“For the floating wheelchairs, anybody can stop by the Marina office and check them out as needed,” Freeborn said. “We received a paddleboard yesterday that is compatible with wheelchairs; you can actually put a full-size wheelchair on that paddleboard. That is also on the swim beach. We would like to be able to provide you basic safety information on how to use it.”
Freeborn hopes the track chairs will remain in operation year-round. “I will say, they’re pretty heavy,” he said. “So a lot of it will be based on conditions. If it’s really wet and soft on the trail, it might not be the best time to take one out.”
Bogosian said the foundation was particularly impressed with the park’s design for accessing the water. “They emphasized in their application that a lot of the park is already accessible, with picnic areas and a beach ramp,” he said. “But there was nothing leading from the top of the beach down to the water.

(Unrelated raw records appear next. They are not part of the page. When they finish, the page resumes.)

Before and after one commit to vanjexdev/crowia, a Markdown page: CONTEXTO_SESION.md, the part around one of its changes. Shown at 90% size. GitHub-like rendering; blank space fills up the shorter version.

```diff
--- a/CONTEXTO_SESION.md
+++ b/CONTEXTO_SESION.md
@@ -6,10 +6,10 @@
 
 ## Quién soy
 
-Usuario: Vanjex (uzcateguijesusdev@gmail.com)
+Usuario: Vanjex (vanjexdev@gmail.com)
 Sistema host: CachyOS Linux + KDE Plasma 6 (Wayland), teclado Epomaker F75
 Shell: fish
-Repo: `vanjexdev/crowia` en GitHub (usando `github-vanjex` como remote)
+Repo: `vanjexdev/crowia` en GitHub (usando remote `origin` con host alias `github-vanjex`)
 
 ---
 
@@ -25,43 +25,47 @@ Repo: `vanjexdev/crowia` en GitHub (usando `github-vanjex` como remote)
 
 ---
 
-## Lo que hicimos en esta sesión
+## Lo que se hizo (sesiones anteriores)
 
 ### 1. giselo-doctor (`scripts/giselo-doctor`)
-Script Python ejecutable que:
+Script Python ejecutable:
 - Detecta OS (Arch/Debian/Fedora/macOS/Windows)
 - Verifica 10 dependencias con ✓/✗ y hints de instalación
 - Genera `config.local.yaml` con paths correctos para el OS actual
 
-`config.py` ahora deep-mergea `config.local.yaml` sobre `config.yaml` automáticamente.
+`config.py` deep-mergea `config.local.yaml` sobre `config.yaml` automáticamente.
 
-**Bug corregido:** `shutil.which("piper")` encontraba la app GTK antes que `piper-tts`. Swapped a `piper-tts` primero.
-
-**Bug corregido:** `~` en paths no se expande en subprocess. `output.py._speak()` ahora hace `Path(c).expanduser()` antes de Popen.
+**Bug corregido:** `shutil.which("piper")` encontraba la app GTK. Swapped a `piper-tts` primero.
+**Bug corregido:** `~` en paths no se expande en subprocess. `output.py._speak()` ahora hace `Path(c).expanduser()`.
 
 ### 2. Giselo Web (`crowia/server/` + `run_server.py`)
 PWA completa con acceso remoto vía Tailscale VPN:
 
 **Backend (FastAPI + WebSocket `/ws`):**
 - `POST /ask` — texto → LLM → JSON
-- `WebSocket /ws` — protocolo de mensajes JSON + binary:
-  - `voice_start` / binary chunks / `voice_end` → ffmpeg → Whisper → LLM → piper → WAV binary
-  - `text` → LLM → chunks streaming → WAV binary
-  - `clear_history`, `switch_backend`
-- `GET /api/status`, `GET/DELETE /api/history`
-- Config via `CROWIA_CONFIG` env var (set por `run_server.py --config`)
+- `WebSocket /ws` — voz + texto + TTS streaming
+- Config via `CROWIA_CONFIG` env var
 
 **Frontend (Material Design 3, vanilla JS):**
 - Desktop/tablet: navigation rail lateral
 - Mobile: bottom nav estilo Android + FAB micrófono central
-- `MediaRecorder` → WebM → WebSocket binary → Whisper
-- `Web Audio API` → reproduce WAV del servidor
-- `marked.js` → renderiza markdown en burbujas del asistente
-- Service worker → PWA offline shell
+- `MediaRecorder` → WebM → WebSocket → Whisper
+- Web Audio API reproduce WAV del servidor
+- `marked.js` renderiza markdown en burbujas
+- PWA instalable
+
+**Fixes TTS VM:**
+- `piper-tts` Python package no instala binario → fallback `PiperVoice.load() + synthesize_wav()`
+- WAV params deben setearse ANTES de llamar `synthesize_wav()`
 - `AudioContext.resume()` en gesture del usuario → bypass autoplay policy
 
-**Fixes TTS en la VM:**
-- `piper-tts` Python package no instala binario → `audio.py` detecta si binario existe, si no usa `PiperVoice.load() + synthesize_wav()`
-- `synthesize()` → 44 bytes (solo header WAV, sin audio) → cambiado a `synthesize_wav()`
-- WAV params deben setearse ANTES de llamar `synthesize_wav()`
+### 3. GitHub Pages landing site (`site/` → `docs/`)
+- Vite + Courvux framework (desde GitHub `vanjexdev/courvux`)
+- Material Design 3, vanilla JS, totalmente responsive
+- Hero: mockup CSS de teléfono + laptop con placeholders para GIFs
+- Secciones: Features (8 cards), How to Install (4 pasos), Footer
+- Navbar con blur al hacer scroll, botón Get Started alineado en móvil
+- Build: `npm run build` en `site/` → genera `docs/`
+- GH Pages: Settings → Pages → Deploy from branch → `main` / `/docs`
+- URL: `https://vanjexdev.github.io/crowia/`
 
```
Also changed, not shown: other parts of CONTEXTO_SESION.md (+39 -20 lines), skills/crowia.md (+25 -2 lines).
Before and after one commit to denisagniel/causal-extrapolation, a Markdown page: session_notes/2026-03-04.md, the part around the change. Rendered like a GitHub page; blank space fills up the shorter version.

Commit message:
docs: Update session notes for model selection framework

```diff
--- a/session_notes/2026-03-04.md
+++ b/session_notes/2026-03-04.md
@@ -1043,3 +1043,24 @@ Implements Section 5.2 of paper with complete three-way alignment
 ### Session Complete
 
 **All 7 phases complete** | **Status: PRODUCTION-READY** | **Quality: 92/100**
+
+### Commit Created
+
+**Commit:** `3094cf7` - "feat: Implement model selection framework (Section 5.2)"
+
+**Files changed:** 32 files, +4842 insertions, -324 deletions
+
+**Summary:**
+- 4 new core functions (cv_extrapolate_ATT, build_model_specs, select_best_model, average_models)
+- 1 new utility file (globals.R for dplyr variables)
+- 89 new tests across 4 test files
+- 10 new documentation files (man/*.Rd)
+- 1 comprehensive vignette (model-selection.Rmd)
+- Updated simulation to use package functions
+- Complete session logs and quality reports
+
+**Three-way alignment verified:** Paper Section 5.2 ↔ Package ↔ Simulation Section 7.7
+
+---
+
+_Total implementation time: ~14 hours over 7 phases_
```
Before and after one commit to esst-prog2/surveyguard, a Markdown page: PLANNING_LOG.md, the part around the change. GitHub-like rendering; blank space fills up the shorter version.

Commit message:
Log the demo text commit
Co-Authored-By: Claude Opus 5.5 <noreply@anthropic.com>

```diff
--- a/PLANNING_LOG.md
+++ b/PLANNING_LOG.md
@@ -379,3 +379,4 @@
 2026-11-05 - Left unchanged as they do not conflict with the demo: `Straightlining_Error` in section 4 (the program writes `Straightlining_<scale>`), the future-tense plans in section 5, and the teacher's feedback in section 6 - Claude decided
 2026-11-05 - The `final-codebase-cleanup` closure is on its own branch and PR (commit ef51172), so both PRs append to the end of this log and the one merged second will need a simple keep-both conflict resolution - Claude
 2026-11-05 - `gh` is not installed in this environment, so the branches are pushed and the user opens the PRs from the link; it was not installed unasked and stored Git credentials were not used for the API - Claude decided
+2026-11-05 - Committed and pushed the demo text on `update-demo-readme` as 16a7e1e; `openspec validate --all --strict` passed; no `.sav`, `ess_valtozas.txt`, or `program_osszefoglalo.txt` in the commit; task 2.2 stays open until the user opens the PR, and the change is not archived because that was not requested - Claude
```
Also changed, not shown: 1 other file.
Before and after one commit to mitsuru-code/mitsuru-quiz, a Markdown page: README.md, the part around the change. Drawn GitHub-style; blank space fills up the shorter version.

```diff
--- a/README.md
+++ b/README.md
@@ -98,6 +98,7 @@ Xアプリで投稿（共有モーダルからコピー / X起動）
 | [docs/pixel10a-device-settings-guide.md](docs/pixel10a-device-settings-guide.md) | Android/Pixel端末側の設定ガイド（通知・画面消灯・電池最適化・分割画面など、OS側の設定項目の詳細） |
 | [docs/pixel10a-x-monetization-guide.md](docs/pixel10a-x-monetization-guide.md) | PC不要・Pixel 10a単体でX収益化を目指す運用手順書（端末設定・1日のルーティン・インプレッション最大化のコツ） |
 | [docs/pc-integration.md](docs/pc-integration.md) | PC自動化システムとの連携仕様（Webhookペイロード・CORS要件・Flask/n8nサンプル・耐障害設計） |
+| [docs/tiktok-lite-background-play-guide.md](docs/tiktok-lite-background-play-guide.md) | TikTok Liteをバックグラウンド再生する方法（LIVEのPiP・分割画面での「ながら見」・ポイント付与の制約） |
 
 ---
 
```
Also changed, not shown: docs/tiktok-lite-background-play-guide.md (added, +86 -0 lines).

So” — for those in a wheelchair, or who have trouble walking — “What are you going to do? Are you just going to sit there and stare at the water? Talk about not being able to participate with your community, and with your family.”
The park’s solution “was really clever,” Bogosian said. “The MOBI mat gets you down to the beach, but then what do you do? You have to be able to turn back around. They thought of making the design in the shape of a T, so you can get back into the chair and turn around. A whole new world opens up to people.”
People like Bogosian’s 93-year-old dad, who can no longer “get on the beach without special access, and we grew up at the beach,” Bogosian said. “With a MOBI chair, he can do it. It’s incredible to see and be a part of something like this. We host Accessible Asbury Park Day every year” on the New Jersey shore. “We have people who haven’t been able to get in the water in 30 years, because they’ve been in their chair.”
Freeborn recently witnessed something similar at Ridgway. “Our floating wheelchair has gone out once,” he said. “To see the look on that boy’s face, going down on the sand and being able to float, was pretty indescribable. It was pure joy.”